For many years the marketers of perishable and frozen food products have held the belief that Open Air Refrigeration (those units lacking doors) improves product sell through by removing the physical barrier between consumer and product.
The prevalence of open air units in grocery retail might very likely have shaped consumer perceptions and behaviors. Consumers have been conditioned to look for certain product categories (think; meat, dairy, produce) in these areas of the store.
But if consumer behaviours have been shaped before, is it possible to change them again?
In recent years, a major grocery chain has been experimenting with modified cabinet designs on their end-aisle displays using slim framed doors to close in open-airs. Industry insiders in this well-known chain have told us that the doors have had little to no impact on product sales.
We have also witnessed the addition of doors to self-contained open-air units across a range of other market verticals suggesting at the very least that operating costs have become a concern.
There are a lot of reasons grocery retailers might want to close in their open air units, not the least of which would be operating costs. Without doors to maintain cabinet temperatures, the cooling systems in these designs work long and hard, contributing to energy costs that can be 6-7 times higher than their closed door counterparts.
Energy efficiency initiatives also hold great PR (Public Relations) value for organizations with visible Corporate Social Responsibility policies. The manner in which corporations conduct themselves with regards to environmental concerns makes a difference to a large contingent of shoppers. In fact, in a 2013 study cited by environmentalleader.com, 71% of Americans consider the environment when they shop.

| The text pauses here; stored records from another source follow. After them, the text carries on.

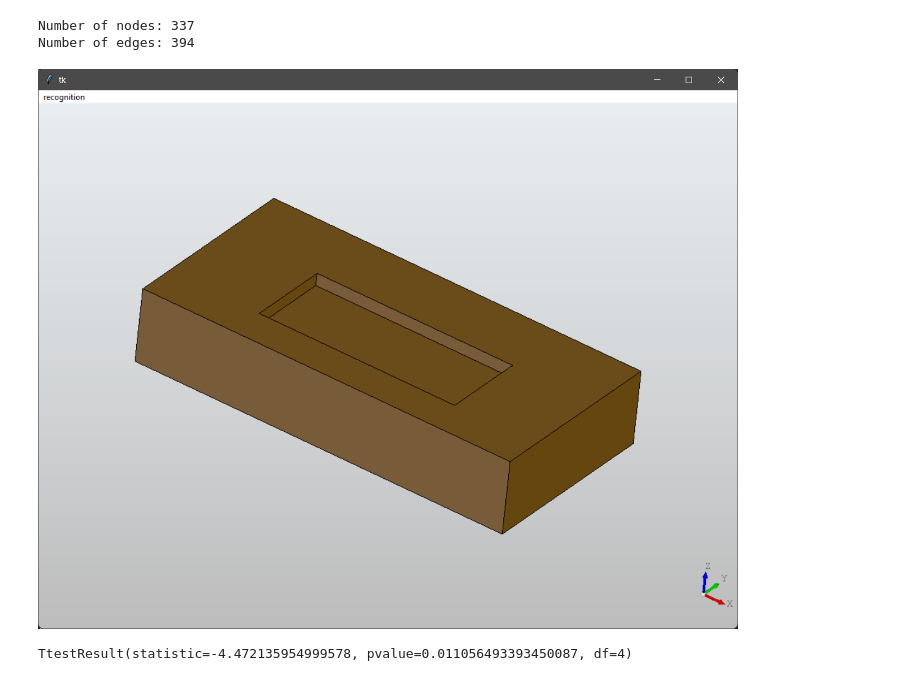
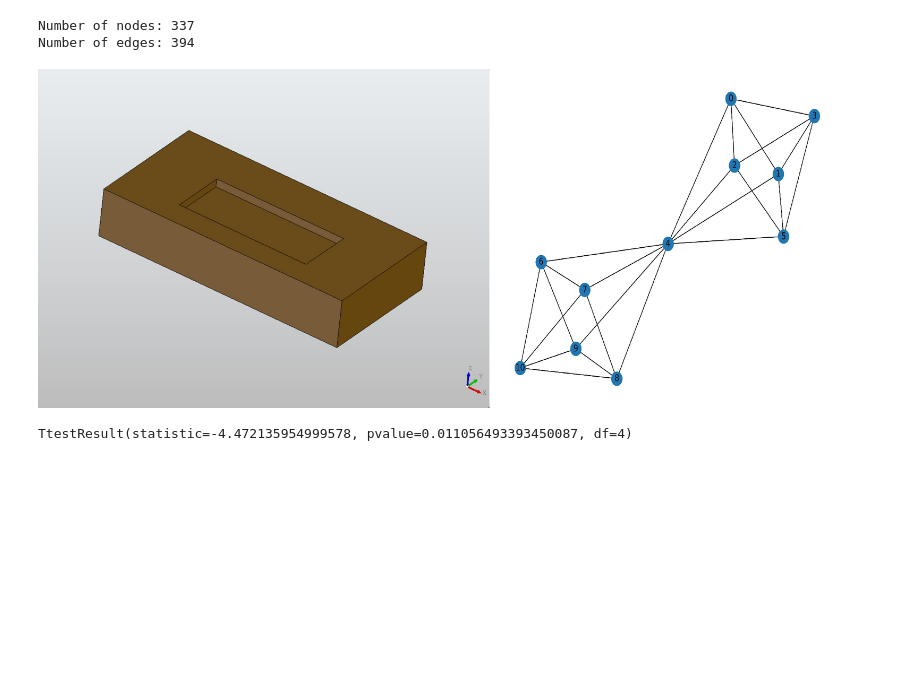
Before and after one commit to ml-phan/manufacturing-tech-gnn, a Jupyter notebook: main.ipynb, the cells around one changed output. Cells and saved outputs as stored; diff of their text form; code cells hidden in the pictures; blank space fills up the shorter version.

```diff
--- a/main.ipynb
+++ b/main.ipynb
@@ -176,38 +165,0 @@ for file in os.listdir(r"E:\gnn_data\step_files"):
-# %%
-sns.set_style("whitegrid")
-plt.rcParams['figure.figsize'] = (15, 5) # Default figure size for each plot
-
-# Iterate through each feature and plot its distribution
-for feature in features:
-    if feature not in data.columns:
-        continue # Skip if feature was not found in the DataFrame
-
-    fig, axes = plt.subplots(1, 2, figsize=(16, 6)) # Create a figure with two subplots
-
-    # Plot original distribution
-    sns.histplot(data[feature], kde=True, ax=axes[0], color='skyblue', bins=50)
-    axes[0].set_title(f'Distribution of {feature} (Original Scale)')
-    axes[0].set_xlabel(feature)
-    axes[0].set_ylabel('Frequency / Density')
-
-    # Plot log-transformed distribution (using log1p to handle zeros/small values)
-    # Only apply log transform if the feature can reasonably be logged (i.e., non-negative)
-    if (data[feature] >= 0).all(): # Check if all values are non-negative
-        log_feature_name = f'log_{feature}'
-        data[log_feature_name] = np.log1p(data[feature]) # log(x+1)
-
-        sns.histplot(data[log_feature_name], kde=True, ax=axes[1], color='lightcoral', bins=50)
-        axes[1].set_title(f'Distribution of {feature} (Log-Transformed)')
-        axes[1].set_xlabel(f'log({feature} + 1)')
-        axes[1].set_ylabel('Frequency / Density')
-    else:
-        # If feature contains negative values, log transform is not directly applicable
-        axes[1].set_title(f'Log-Transform Not Applicable for {feature}')
-        axes[1].text(0.5, 0.5, 'Feature contains negative values,\nlog transform not applied.',
-                     horizontalalignment='center', verticalalignment='center',
-                     transform=axes[1].transAxes, fontsize=12, color='gray')
-        axes[1].set_xticks([])
-        axes[1].set_yticks([])
-
-    plt.tight_layout() # Adjust layout to prevent overlapping titles/labels
-    plt.show()
@@ -467,9 +404,9 @@ Number of nodes: 337
 Number of edges: 394
 # %%
 # display image from disk
-display(Image(r"E:\2025-05-13.png"))
+display(Image(r"E:\graph_conversion.jpg"))
 # %% [output]
-[figure, old version]
+[figure, new version]
 # %%
 G = nx.read_graphml(r"E:\step_files_test\square_pocket.step")
 print("Number of nodes:", G.number_of_nodes())
```
Also changed, not shown: parts of 34 cells of this notebook, 29 other files.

It stands to reason then that with time, consumers will become accustomed to the shift from open air refrigeration to fully enclosed designs and adjust their shopping habits accordingly. Without question, this trend makes sense for the retailer, the consumer and the environment